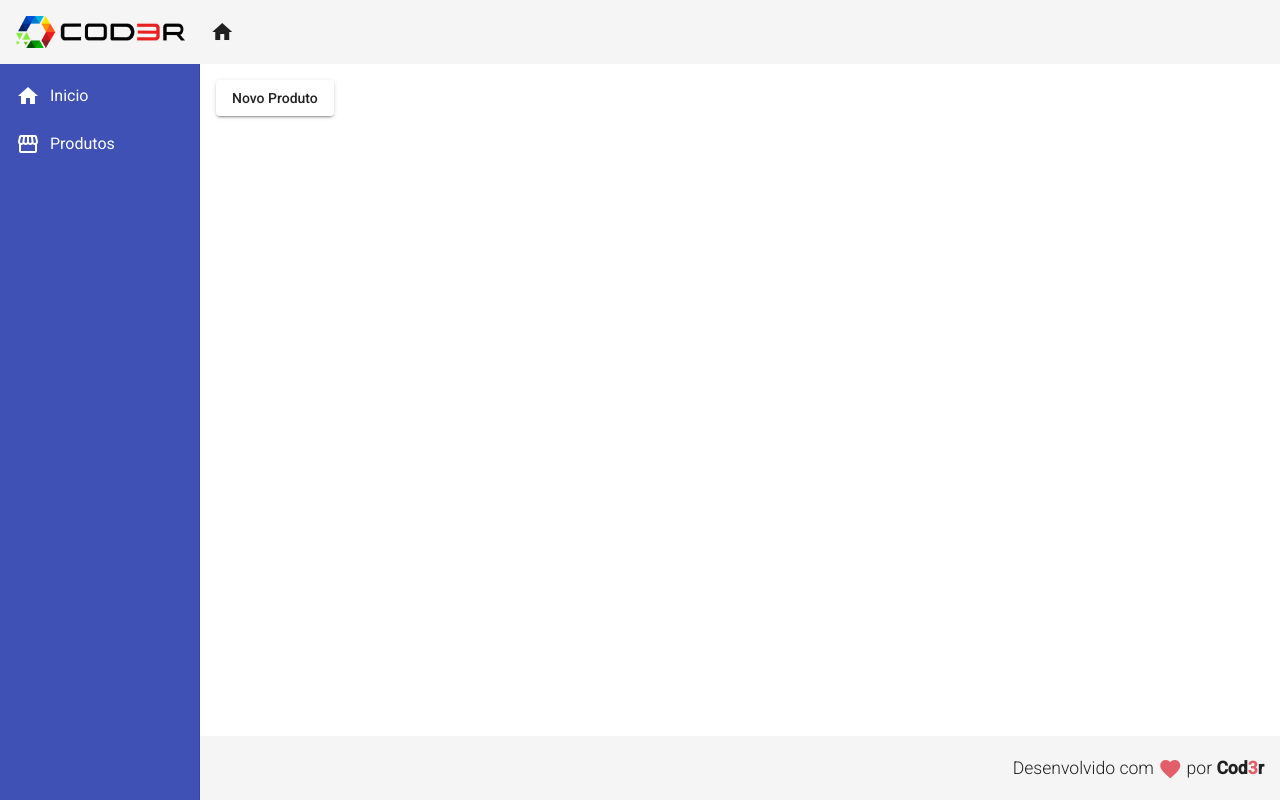
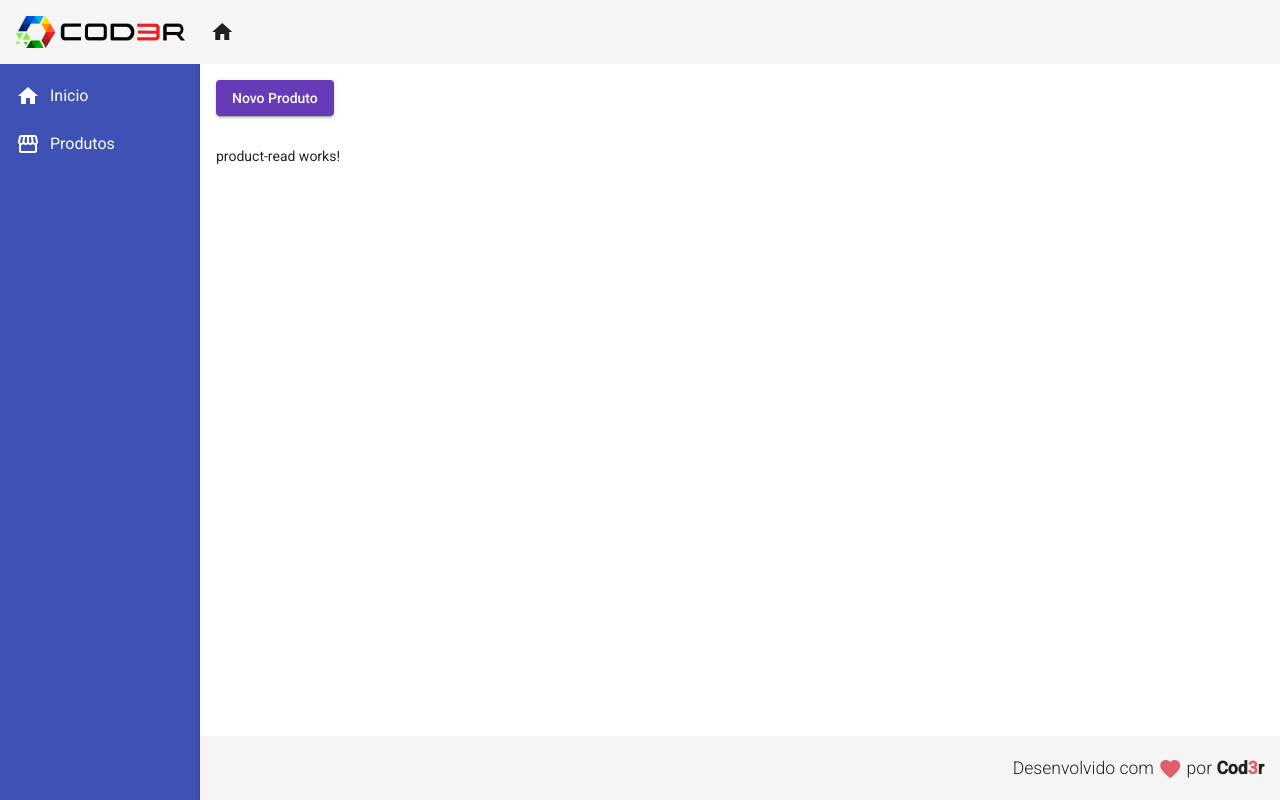
Before and after one commit to matheusned15/CRUD-angular, an Angular app: page /products in a window 1280 px wide. Built offline with nearby package versions, Linux system fonts and the light colour scheme; no server answers.

Commit message:
Componente obter produto

```diff
--- a/src/app/app.module.ts
+++ b/src/app/app.module.ts
@@ -26,6 +26,7 @@
 import { FormsModule } from '@angular/forms';
 import { MatFormField, MatFormFieldModule } from '@angular/material/form-field';
 import { MatInputModule } from '@angular/material/input';
+import { ProductReadComponent } from './components/product/product-read/product-read.component';
 
 
 
@@ -41,7 +42,8 @@
     ProductCrudComponent,
     RedDirective,
     ForDirective,
-    ProductCreateComponent
+    ProductCreateComponent,
+    ProductReadComponent
   ],
   imports: [
     BrowserModule,
--- a/src/app/components/product/product-create/product-create.component.css
+++ b/src/app/components/product/product-create/product-create.component.css
@@ -1,4 +1,8 @@
-form {
-    display: flex;
-    flex-direction: column;
-}
+    form {
+        display: flex;
+        flex-direction: column;
+    }
+
+    button {
+        margin: 20px 15px 0px 0px;
+    }
--- /dev/null
+++ b/src/app/components/product/product-read/product-read.component.html
@@ -0,0 +1 @@
+<p>product-read works!</p>
--- /dev/null
+++ b/src/app/components/product/product-read/product-read.component.ts
@@ -0,0 +1,23 @@
+import { ProductService } from './../product.service';
+import { Product } from './../product.model';
+import { Component, OnInit } from '@angular/core';
+
+@Component({
+  selector: 'app-product-read',
+  templateUrl: './product-read.component.html',
+  styleUrls: ['./product-read.component.css']
+})
+export class ProductReadComponent implements OnInit {
+
+  products: Product[]
+
+  constructor(private productService: ProductService) { }
+
+  ngOnInit(): void {
+    this.productService.read().subscribe(products => {
+      this.products = products
+      console.log(products)
+    })
+  }
+
+}
--- a/src/app/components/product/product.service.ts
+++ b/src/app/components/product/product.service.ts
@@ -24,4 +24,8 @@
   create(product: Product): Observable<Product>{
     return this.http.post<Product>(this.baseUrl, product)
   }
+
+  read(): Observable<Product[]>{
+    return this.http.get<Product[]>(this.baseUrl)
+  }
 }
--- a/src/app/views/product-crud/product-crud.component.css
+++ b/src/app/views/product-crud/product-crud.component.css
@@ -0,0 +1,3 @@
+button {
+    margin-bottom: 30px;
+}
--- a/src/app/views/product-crud/product-crud.component.html
+++ b/src/app/views/product-crud/product-crud.component.html
@@ -1,3 +1,5 @@
-<button mat-raised-button (click)="navigateToProductCreate()">
+<button mat-raised-button (click)="navigateToProductCreate()" color="primary">
     Novo Produto
 </button>
+
+<app-product-read></app-product-read>
```
Also changed, not shown: src/app/components/product/product-read/product-read.component.css (added).
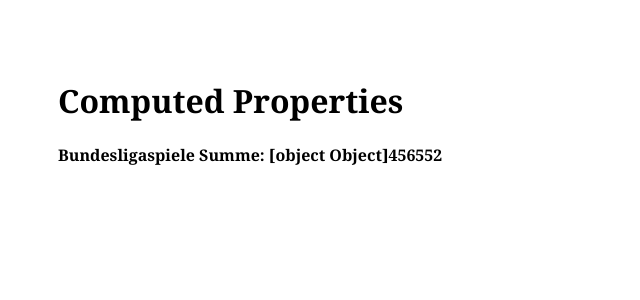
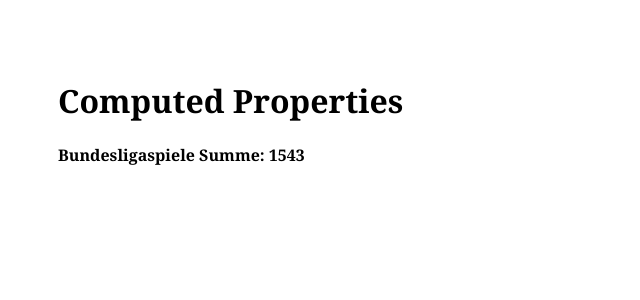
Before and after one commit to siggi-ai/Vue-Practice, a Vue app: page / in a window 1280 px wide. Shown: the top 300 px of the page, without its empty margins (0-640 px from the left). Built offline with nearby package versions, Linux system fonts and the light colour scheme.

Commit message:
sum workin

```diff
--- a/src/App.vue
+++ b/src/App.vue
@@ -41,7 +41,7 @@ export default {
   computed: {
     sumNumberOfMatches() {
       return this.players.reduce(
-        (total, current) => (total = total + current.numberOfMatches)
+        (total, current) => (total = total + current.numberOfMatches), 0
       );
     },
   },
```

▶ How to complete this task
Set down all the lines above exactly as they appear, with no pictures.

▶ Response to the task
Before and after one commit to matheusned15/CRUD-angular, an Angular app: page /products in a window 1280 px wide. Built offline with nearby package versions, Linux system fonts and the light colour scheme; no server answers.

Commit message:
Componente obter produto

```diff
--- a/src/app/app.module.ts
+++ b/src/app/app.module.ts
@@ -26,6 +26,7 @@
 import { FormsModule } from '@angular/forms';
 import { MatFormField, MatFormFieldModule } from '@angular/material/form-field';
 import { MatInputModule } from '@angular/material/input';
+import { ProductReadComponent } from './components/product/product-read/product-read.component';
 
 
 
@@ -41,7 +42,8 @@
     ProductCrudComponent,
     RedDirective,
     ForDirective,
-    ProductCreateComponent
+    ProductCreateComponent,
+    ProductReadComponent
   ],
   imports: [
     BrowserModule,
--- a/src/app/components/product/product-create/product-create.component.css
+++ b/src/app/components/product/product-create/product-create.component.css
@@ -1,4 +1,8 @@
-form {
-    display: flex;
-    flex-direction: column;
-}
+    form {
+        display: flex;
+        flex-direction: column;
+    }
+
+    button {
+        margin: 20px 15px 0px 0px;
+    }
--- /dev/null
+++ b/src/app/components/product/product-read/product-read.component.html
@@ -0,0 +1 @@
+<p>product-read works!</p>
--- /dev/null
+++ b/src/app/components/product/product-read/product-read.component.ts
@@ -0,0 +1,23 @@
+import { ProductService } from './../product.service';
+import { Product } from './../product.model';
+import { Component, OnInit } from '@angular/core';
+
+@Component({
+  selector: 'app-product-read',
+  templateUrl: './product-read.component.html',
+  styleUrls: ['./product-read.component.css']
+})
+export class ProductReadComponent implements OnInit {
+
+  products: Product[]
+
+  constructor(private productService: ProductService) { }
+
+  ngOnInit(): void {
+    this.productService.read().subscribe(products => {
+      this.products = products
+      console.log(products)
+    })
+  }
+
+}
--- a/src/app/components/product/product.service.ts
+++ b/src/app/components/product/product.service.ts
@@ -24,4 +24,8 @@
   create(product: Product): Observable<Product>{
     return this.http.post<Product>(this.baseUrl, product)
   }
+
+  read(): Observable<Product[]>{
+    return this.http.get<Product[]>(this.baseUrl)
+  }
 }
--- a/src/app/views/product-crud/product-crud.component.css
+++ b/src/app/views/product-crud/product-crud.component.css
@@ -0,0 +1,3 @@
+button {
+    margin-bottom: 30px;
+}
--- a/src/app/views/product-crud/product-crud.component.html
+++ b/src/app/views/product-crud/product-crud.component.html
@@ -1,3 +1,5 @@
-<button mat-raised-button (click)="navigateToProductCreate()">
+<button mat-raised-button (click)="navigateToProductCreate()" color="primary">
     Novo Produto
 </button>
+
+<app-product-read></app-product-read>
```
Also changed, not shown: src/app/components/product/product-read/product-read.component.css (added).
Before and after one commit to siggi-ai/Vue-Practice, a Vue app: page / in a window 1280 px wide. Shown: the top 300 px of the page, without its empty margins (0-640 px from the left). Built offline with nearby package versions, Linux system fonts and the light colour scheme.

Commit message:
sum workin

```diff
--- a/src/App.vue
+++ b/src/App.vue
@@ -41,7 +41,7 @@ export default {
   computed: {
     sumNumberOfMatches() {
       return this.players.reduce(
-        (total, current) => (total = total + current.numberOfMatches)
+        (total, current) => (total = total + current.numberOfMatches), 0
       );
     },
   },
```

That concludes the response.